‘Racer’ Clogs Some Engines

Courtesy of Warner Bros.

Courtesy of Warner Bros.
Emile Hirsch plays Speed in the Wachowski brothers’ version of “Speed Racer.”

“Speed Racer” comes across as candy for the senses. The constantly dynamic visuals are a rainbow-sherbet, hyper, pop-art assault on the eyes that is stunning and, at times, almost overwhelming. Unfortunately, much like candy, the rush starts strong yet ultimately leaves the viewer unsatisfied.
There is no denying the fact that the movie is fun to watch. Its style is both retro-kitsch and avant-garde, utilizing the best of modern computer animation to play up to its cartoon roots. The majority of the film is composed with computer-generated backgrounds and only maybe three or four practical sets. It’s exactly the kind of cool-looking film that one would expect from the Wachowski brothers, the team that gave us “The Matrix” films and “V for Vendetta.” The action sequences are exciting, frenetic and sometimes hard to follow. It’s easy for one to have a bit of motion sickness, not because of the race itself, but because of the constant movement of the points of view of the other race observers.
The film’s vague plot is also hard to follow. It’s difficult to see what stake the many villains have in ruining the Racer family other than the evil, capitalist dollar. The heroes and villains are broadly drawn archetypes that lack unique character. Certain subplots, such as the one involving Snake Oiler in the Casa Cristo rally race, seem shoehorned in merely because they appeared in the cartoon.
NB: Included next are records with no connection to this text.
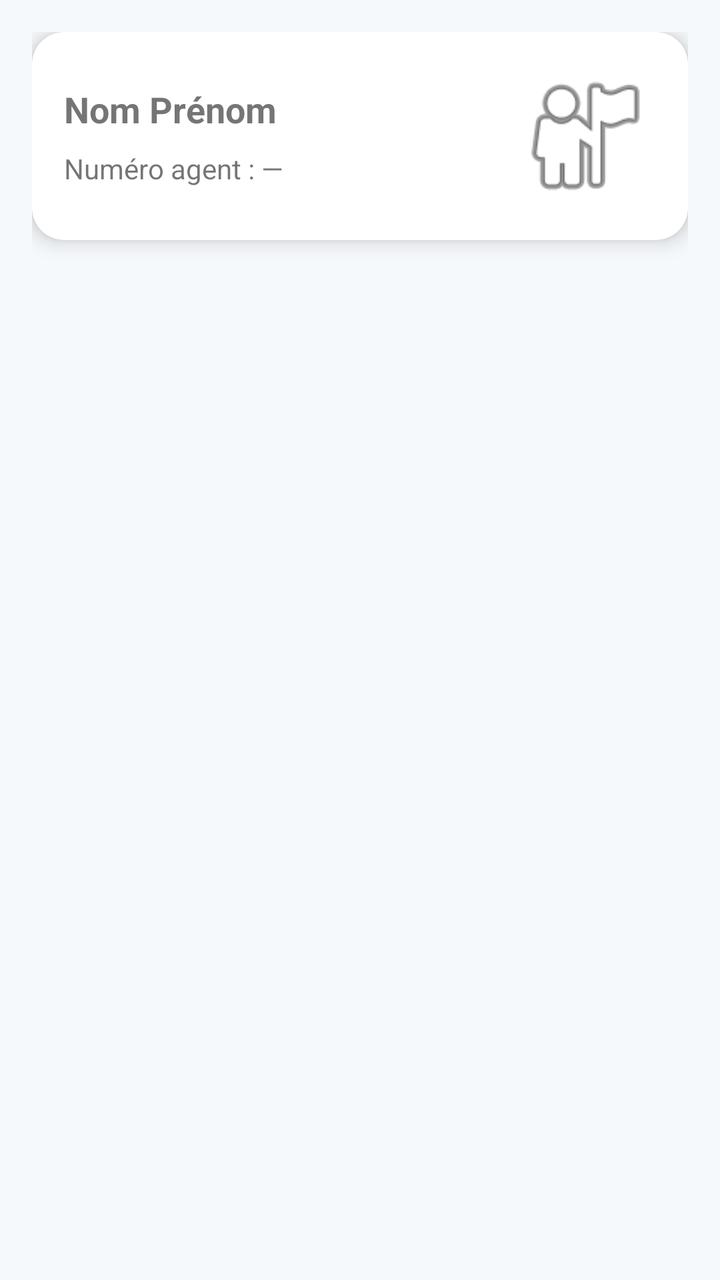
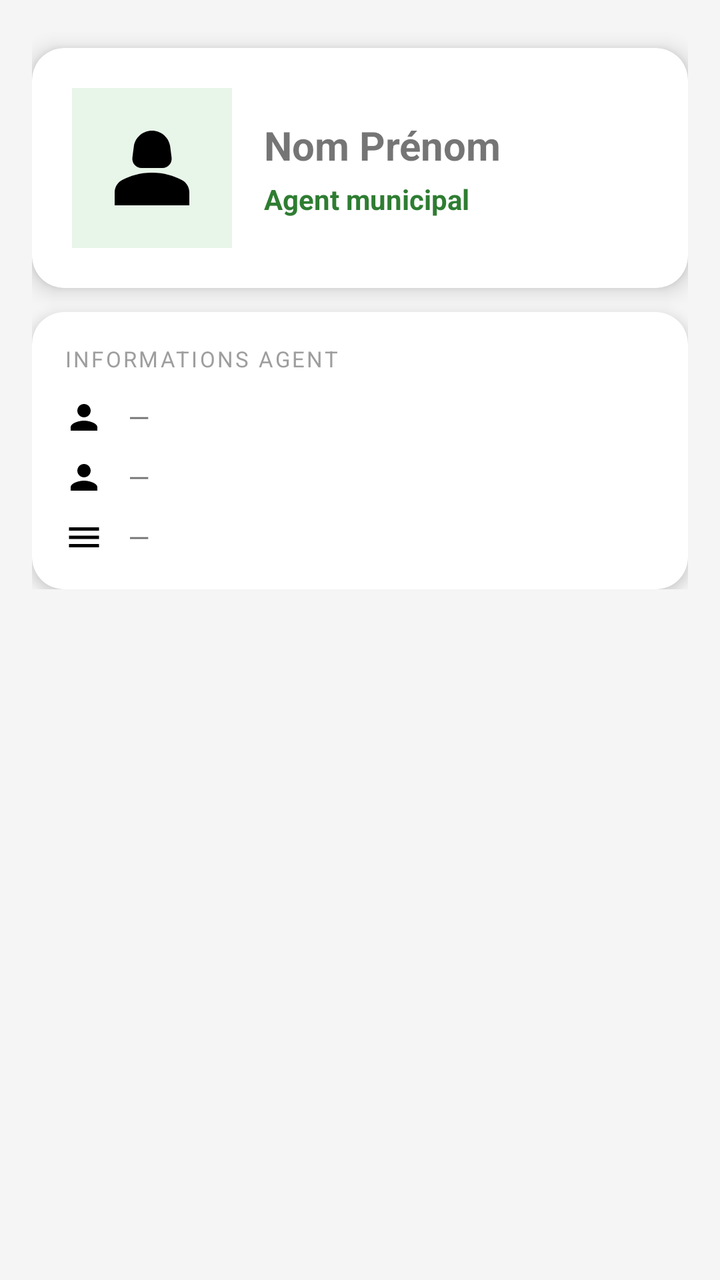

Compare the two renders of this Android layout. The source of the first and the diff that turns it into the second are given below.
<!-- AndroidManifest.xml: application theme Theme.CitoyenActif.NoActionBar -->
<!-- res/layout/agent_profil_fragment.xml -->
<?xml version="1.0" encoding="utf-8"?>
<layout xmlns:android="http://schemas.android.com/apk/res/android"
    xmlns:app="http://schemas.android.com/apk/res-auto">

    <data />

    <androidx.constraintlayout.widget.ConstraintLayout
        android:layout_width="match_parent"
        android:layout_height="match_parent"
        android:padding="16dp">

        <com.google.android.material.card.MaterialCardView
            android:id="@+id/cardAgent"
            android:layout_width="0dp"
            android:layout_height="wrap_content"
            app:cardCornerRadius="16dp"
            app:cardElevation="6dp"
            app:layout_constraintTop_toTopOf="parent"
            app:layout_constraintStart_toStartOf="parent"
            app:layout_constraintEnd_toEndOf="parent">

            <androidx.constraintlayout.widget.ConstraintLayout
                android:layout_width="match_parent"
                android:layout_height="wrap_content"
                android:padding="16dp">

                <LinearLayout
                    android:id="@+id/infoColumn"
                    android:layout_width="0dp"
                    android:layout_height="wrap_content"
                    android:orientation="vertical"
                    android:layout_marginEnd="12dp"
                    app:layout_constraintStart_toStartOf="parent"
                    app:layout_constraintTop_toTopOf="parent"
                    app:layout_constraintBottom_toBottomOf="parent"
                    app:layout_constraintEnd_toStartOf="@id/imgAgent">

                    <TextView
                        android:id="@+id/tvAgentName"
                        android:layout_width="wrap_content"
                        android:layout_height="wrap_content"
                        android:text="Nom Prénom"
                        android:textStyle="bold"
                        android:textSize="18sp" />

                    <TextView
                        android:id="@+id/tvAgentNumber"
                        android:layout_width="wrap_content"
                        android:layout_height="wrap_content"
                        android:text="Numéro agent : —"
                        android:layout_marginTop="8dp" />
                </LinearLayout>

                <ImageView
                    android:id="@+id/imgAgent"
                    android:layout_width="72dp"
                    android:layout_height="72dp"
                    android:src="@android:drawable/ic_menu_myplaces"
                    android:contentDescription="Icon agent"
                    android:scaleType="centerCrop"
                    app:layout_constraintEnd_toEndOf="parent"
                    app:layout_constraintTop_toTopOf="parent"
                    app:layout_constraintBottom_toBottomOf="parent" />

            </androidx.constraintlayout.widget.ConstraintLayout>

        </com.google.android.material.card.MaterialCardView>

    </androidx.constraintlayout.widget.ConstraintLayout>
</layout>
<!-- resources referenced by this layout -->
<resources>
  <style name="Theme.CitoyenActif.NoActionBar" parent="Theme.MaterialComponents.DayNight.NoActionBar">
  
          
          <item name="colorPrimary">@color/sky_blue</item>
          <item name="colorPrimaryVariant">@color/sky_blue_dark</item>
          <item name="colorSecondary">@color/accent_teal</item>
  
          
          <item name="android:windowBackground">@color/app_background</item>
  
          
          <item name="android:textColorPrimary">@color/text_primary</item>
          <item name="android:textColorSecondary">@color/text_secondary</item>
  
          
          <item name="android:statusBarColor">@color/sky_blue_dark</item>
      </style>
  <color name="sky_blue">#4FC3F7</color>
  <color name="sky_blue_dark">#0288D1</color>
  <color name="accent_teal">#26C6DA</color>
  <color name="app_background">#F6F9FC</color>
  <color name="text_primary">#102A43</color>
  <color name="text_secondary">#486581</color>
</resources>

<!-- the commit's change to res/layout/agent_profil_fragment.xml (unified diff, before → after) -->
@@ -4,67 +4,180 @@
 
     <data />
 
-    <androidx.constraintlayout.widget.ConstraintLayout
+    <ScrollView
         android:layout_width="match_parent"
         android:layout_height="match_parent"
-        android:padding="16dp">
+        android:background="#F5F5F5">
 
-        <com.google.android.material.card.MaterialCardView
-            android:id="@+id/cardAgent"
-            android:layout_width="0dp"
+        <androidx.constraintlayout.widget.ConstraintLayout
+            android:layout_width="match_parent"
             android:layout_height="wrap_content"
-            app:cardCornerRadius="16dp"
-            app:cardElevation="6dp"
-            app:layout_constraintTop_toTopOf="parent"
-            app:layout_constraintStart_toStartOf="parent"
-            app:layout_constraintEnd_toEndOf="parent">
+            android:padding="16dp">
 
-            <androidx.constraintlayout.widget.ConstraintLayout
-                android:layout_width="match_parent"
+            
+            <com.google.android.material.card.MaterialCardView
+                android:id="@+id/cardAvatar"
+                android:layout_width="0dp"
                 android:layout_height="wrap_content"
-                android:padding="16dp">
+                android:layout_marginTop="8dp"
+                app:cardCornerRadius="16dp"
+                app:cardElevation="6dp"
+                app:layout_constraintTop_toTopOf="parent"
+                app:layout_constraintStart_toStartOf="parent"
+                app:layout_constraintEnd_toEndOf="parent">
 
                 <LinearLayout
-                    android:id="@+id/infoColumn"
-                    android:layout_width="0dp"
+                    android:layout_width="match_parent"
+                    android:layout_height="wrap_content"
+                    android:orientation="horizontal"
+                    android:padding="20dp"
+                    android:gravity="center_vertical">
+
+                    
+                    <ImageView
+                        android:layout_width="80dp"
+                        android:layout_height="80dp"
+                        android:src="@drawable/baseline_person_2_24"
+                        android:contentDescription="Photo profil"
+                        android:scaleType="fitCenter"
+                        android:background="#E8F5E9"
+                        android:padding="12dp" />
+
+                    
+                    <LinearLayout
+                        android:layout_width="0dp"
+                        android:layout_weight="1"
+                        android:layout_height="wrap_content"
+                        android:orientation="vertical"
+                        android:layout_marginStart="16dp">
+
+                        <TextView
+                            android:id="@+id/tvAgentFullName"
+                            android:layout_width="wrap_content"
+                            android:layout_height="wrap_content"
+                            android:text="Nom Prénom"
+                            android:textStyle="bold"
+                            android:textSize="20sp" />
+
+                        <TextView
+                            android:id="@+id/tvAgentRole"
+                            android:layout_width="wrap_content"
+                            android:layout_height="wrap_content"
+                            android:text="Agent municipal"
+                            android:textColor="#2E7D32"
+                            android:textStyle="bold"
+                            android:layout_marginTop="4dp" />
+
+                    </LinearLayout>
+
+                </LinearLayout>
+
+            </com.google.android.material.card.MaterialCardView>
+
+            
+            <com.google.android.material.card.MaterialCardView
+                android:id="@+id/cardDetails"
+                android:layout_width="0dp"
+                android:layout_height="wrap_content"
+                android:layout_marginTop="12dp"
+                app:cardCornerRadius="16dp"
+                app:cardElevation="4dp"
+                app:layout_constraintTop_toBottomOf="@id/cardAvatar"
+                app:layout_constraintStart_toStartOf="parent"
+                app:layout_constraintEnd_toEndOf="parent">
+
+                <LinearLayout
+                    android:layout_width="match_parent"
                     android:layout_height="wrap_content"
                     android:orientation="vertical"
-                    android:layout_marginEnd="12dp"
-                    app:layout_constraintStart_toStartOf="parent"
-                    app:layout_constraintTop_toTopOf="parent"
-                    app:layout_constraintBottom_toBottomOf="parent"
-                    app:layout_constraintEnd_toStartOf="@id/imgAgent">
+                    android:padding="16dp">
 
+                    
                     <TextView
-                        android:id="@+id/tvAgentName"
                         android:layout_width="wrap_content"
                         android:layout_height="wrap_content"
-                        android:text="Nom Prénom"
-                        android:textStyle="bold"
-                        android:textSize="18sp" />
+                        android:text="INFORMATIONS AGENT"
+                        android:textSize="11sp"
+                        android:textColor="#9E9E9E"
+                        android:letterSpacing="0.1"
+                        android:layout_marginBottom="12dp" />
 
-                    <TextView
-                        android:id="@+id/tvAgentNumber"
-                        android:layout_width="wrap_content"
+                    
+                    <LinearLayout
+                        android:layout_width="match_parent"
                         android:layout_height="wrap_content"
-                        android:text="Numéro agent : —"
-                        android:layout_marginTop="8dp" />
+                        android:orientation="horizontal"
+                        android:gravity="center_vertical"
+                        android:layout_marginBottom="10dp">
+
+                        <ImageView
+                            android:layout_width="20dp"
+                            android:layout_height="20dp"
+                            android:src="@drawable/baseline_person_24"
+                            android:contentDescription="nom" />
+
+                        <TextView
+                            android:id="@+id/tvAgentName"
+                            android:layout_width="0dp"
+                            android:layout_weight="1"
+                            android:layout_height="wrap_content"
+                            android:text="—"
+                            android:layout_marginStart="12dp" />
+
+                    </LinearLayout>
+
+                    
+                    <LinearLayout
+                        android:layout_width="match_parent"
+                        android:layout_height="wrap_content"
+                        android:orientation="horizontal"
+                        android:gravity="center_vertical"
+                        android:layout_marginBottom="10dp">
+
+                        <ImageView
+                            android:layout_width="20dp"
+                            android:layout_height="20dp"
+                            android:src="@drawable/baseline_person_24"
+                            android:contentDescription="prénom" />
+
+                        <TextView
+                            android:id="@+id/tvAgentFirstName"
+                            android:layout_width="0dp"
+                            android:layout_weight="1"
+                            android:layout_height="wrap_content"
+                            android:text="—"
+                            android:layout_marginStart="12dp" />
+
+                    </LinearLayout>
+
+                    
+                    <LinearLayout
+                        android:layout_width="match_parent"
+                        android:layout_height="wrap_content"
+                        android:orientation="horizontal"
+                        android:gravity="center_vertical">
+
+                        <ImageView
+                            android:layout_width="20dp"
+                            android:layout_height="20dp"
+                            android:src="@drawable/baseline_menu_24"
+                            android:contentDescription="matricule" />
+
+                        <TextView
+                            android:id="@+id/tvAgentNumber"
+                            android:layout_width="0dp"
+                            android:layout_weight="1"
+                            android:layout_height="wrap_content"
+                            android:text="—"
+                            android:layout_marginStart="12dp" />
+
+                    </LinearLayout>
+
                 </LinearLayout>
 
-                <ImageView
-                    android:id="@+id/imgAgent"
-                    android:layout_width="72dp"
-                    android:layout_height="72dp"
-                    android:src="@android:drawable/ic_menu_myplaces"
-                    android:contentDescription="Icon agent"
-                    android:scaleType="centerCrop"
-                    app:layout_constraintEnd_toEndOf="parent"
-                    app:layout_constraintTop_toTopOf="parent"
-                    app:layout_constraintBottom_toBottomOf="parent" />
+            </com.google.android.material.card.MaterialCardView>
 
-            </androidx.constraintlayout.widget.ConstraintLayout>
+        </androidx.constraintlayout.widget.ConstraintLayout>
 
-        </com.google.android.material.card.MaterialCardView>
-
-    </androidx.constraintlayout.widget.ConstraintLayout>
+    </ScrollView>
 </layout>
<!-- resource entries referenced after the edit -->
@@ -1,5 +1,25 @@
 <!-- resources referenced by this layout -->
 <resources>
+  <!-- drawable baseline_menu_24 (drawable) -->
+  <vector xmlns:android="http://schemas.android.com/apk/res/android" android:height="24dp" android:tint="#000000" android:viewportHeight="24" android:viewportWidth="24" android:width="24dp">
+        
+      <path android:fillColor="@android:color/white" android:pathData="M3,18h18v-2L3,16v2zM3,13h18v-2L3,11v2zM3,6v2h18L21,6L3,6z"/>
+      
+  </vector>
+  <!-- drawable baseline_person_24 (drawable) -->
+  <vector xmlns:android="http://schemas.android.com/apk/res/android" android:height="24dp" android:tint="#000000" android:viewportHeight="24" android:viewportWidth="24" android:width="24dp">
+        
+      <path android:fillColor="@android:color/white" android:pathData="M12,12c2.21,0 4,-1.79 4,-4s-1.79,-4 -4,-4 -4,1.79 -4,4 1.79,4 4,4zM12,14c-2.67,0 -8,1.34 -8,4v2h16v-2c0,-2.66 -5.33,-4 -8,-4z"/>
+      
+  </vector>
+  <!-- drawable baseline_person_2_24 (drawable) -->
+  <vector xmlns:android="http://schemas.android.com/apk/res/android" android:height="24dp" android:tint="#000000" android:viewportHeight="24" android:viewportWidth="24" android:width="24dp">
+        
+      <path android:fillColor="@android:color/white" android:pathData="M18.39,14.56C16.71,13.7 14.53,13 12,13c-2.53,0 -4.71,0.7 -6.39,1.56C4.61,15.07 4,16.1 4,17.22V20h16v-2.78C20,16.1 19.39,15.07 18.39,14.56z"/>
+        
+      <path android:fillColor="@android:color/white" android:pathData="M9.78,12h4.44c1.21,0 2.14,-1.06 1.98,-2.26l-0.32,-2.45C15.57,5.39 13.92,4 12,4S8.43,5.39 8.12,7.29L7.8,9.74C7.64,10.94 8.57,12 9.78,12z"/>
+      
+  </vector>
   <style name="Theme.CitoyenActif.NoActionBar" parent="Theme.MaterialComponents.DayNight.NoActionBar">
A good amount of footage seems merely stuck into the film for purely humorous or entertainment value, dragging the viewer away from the main action (for example, any of the moments featuring Spritle and Chim Chim or the extended ninja fight sequence).
Some of these moments are welcome distractions, but others come off more like non-sequiturs which do nothing for the movie. These moments pander to the young demographic that the film is aiming toward, but leave the casual viewer scratching his head. At a length of over two hours, the movie could have stood to edit out some of these scenes and also edit down many of its over-long dramatic scenes.
Another confusing element is the constant flashback and flash-forward narrative structure. One flash-forward in particular flashes to a future race, then goes back to the characters talking about the race that has yet to happen, then jumps forward to a moment after the race has finished before the viewers have any chance of re-orienting themselves as to where they are in the film.
Ignoring the clichéd and convoluted plot points, the movie was still fairly fun to watch, especially when not taking itself particularly seriously. The cast worked well together and Roger Allam as Royalton comes off like a great James Bond-esque maniacal villain. Unless you’re a big fan of the series or are under 12 years of age, I’d suggest waiting until the movie comes out at the dollar theater.